On the other hand, the newer menu items were hit-and-miss. The Golden Lobster Shrimp Dumplings (HKD118) were an excellent variant on the traditional plain shrimp dumpling (har gau in Cantonese). These fancy har gau were large, stuffed with perfectly steamed shrimp and lobster, and visually arresting with its topping of a smattering of gold leaf.
Vegetables Rolls with Portuguese Sauce
On the other hand, the Vegetables Rolls with Portuguese Sauce (HKD38) were surprisingly unimpressive.
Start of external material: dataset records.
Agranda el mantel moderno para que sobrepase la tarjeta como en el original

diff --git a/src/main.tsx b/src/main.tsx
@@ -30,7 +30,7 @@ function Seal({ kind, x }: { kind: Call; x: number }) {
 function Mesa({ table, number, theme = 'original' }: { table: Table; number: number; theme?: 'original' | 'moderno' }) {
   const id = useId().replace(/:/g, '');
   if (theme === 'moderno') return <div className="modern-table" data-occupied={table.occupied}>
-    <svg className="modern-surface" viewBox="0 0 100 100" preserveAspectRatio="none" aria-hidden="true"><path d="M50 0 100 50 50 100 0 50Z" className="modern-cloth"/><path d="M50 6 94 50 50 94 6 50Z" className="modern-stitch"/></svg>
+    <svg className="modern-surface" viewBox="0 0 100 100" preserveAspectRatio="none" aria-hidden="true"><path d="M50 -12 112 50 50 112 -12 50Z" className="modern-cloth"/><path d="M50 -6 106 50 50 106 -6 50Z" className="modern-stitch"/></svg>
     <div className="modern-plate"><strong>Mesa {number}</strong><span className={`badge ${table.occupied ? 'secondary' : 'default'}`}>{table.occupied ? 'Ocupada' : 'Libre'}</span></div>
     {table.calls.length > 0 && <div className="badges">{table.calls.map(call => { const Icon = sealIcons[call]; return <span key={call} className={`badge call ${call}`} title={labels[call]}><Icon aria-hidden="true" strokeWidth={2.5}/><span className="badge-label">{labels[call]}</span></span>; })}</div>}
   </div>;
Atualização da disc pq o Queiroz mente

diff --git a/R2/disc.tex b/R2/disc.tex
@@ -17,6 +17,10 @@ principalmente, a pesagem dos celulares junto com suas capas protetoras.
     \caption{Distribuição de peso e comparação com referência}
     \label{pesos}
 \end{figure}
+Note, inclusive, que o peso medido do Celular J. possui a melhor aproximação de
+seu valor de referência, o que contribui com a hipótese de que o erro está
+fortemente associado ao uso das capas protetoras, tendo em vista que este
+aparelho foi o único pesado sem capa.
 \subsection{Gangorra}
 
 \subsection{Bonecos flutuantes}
The picture in the menu looked attractive but the rolls themselves were soggy, stuffed with an indistinct array of vegetables, and topped with a sauce that hinted at a curry taste but was too thin, too peppery and simply not very good.
Similarly, the new Shrimp Tofu Roll (HKD50) seemed to be an update on the more traditional shrimp stuffed in tofu skin, which had previously been available on the menu and is something of a dim sum staple. The problem with this new iteration was that the tofu exterior was too thin and/or fried too long, so that it tasted mainly of oil. The dish also added a piece of seaweed wrapper around the center of the roll which didn’t do much to improve the look or taste of the dish.
All of that said, I have no doubt I will continue to return to Happy Valley Dim Sum and continue to list it on my dim sum favourites. It’s a great place to have traditional dim sum prepared with good quality ingredients in a pleasant setting so that you don’t feel that you’re compromising on either flavour or atmosphere. It’s my go-to place for dim sum for both out-of-town foodies and vegetarians and, unlike most dim sum restaurants, you can even order it in the evening. I would only encourage the owners not to feel the need to further abandon the menu that has served them so well for so many years.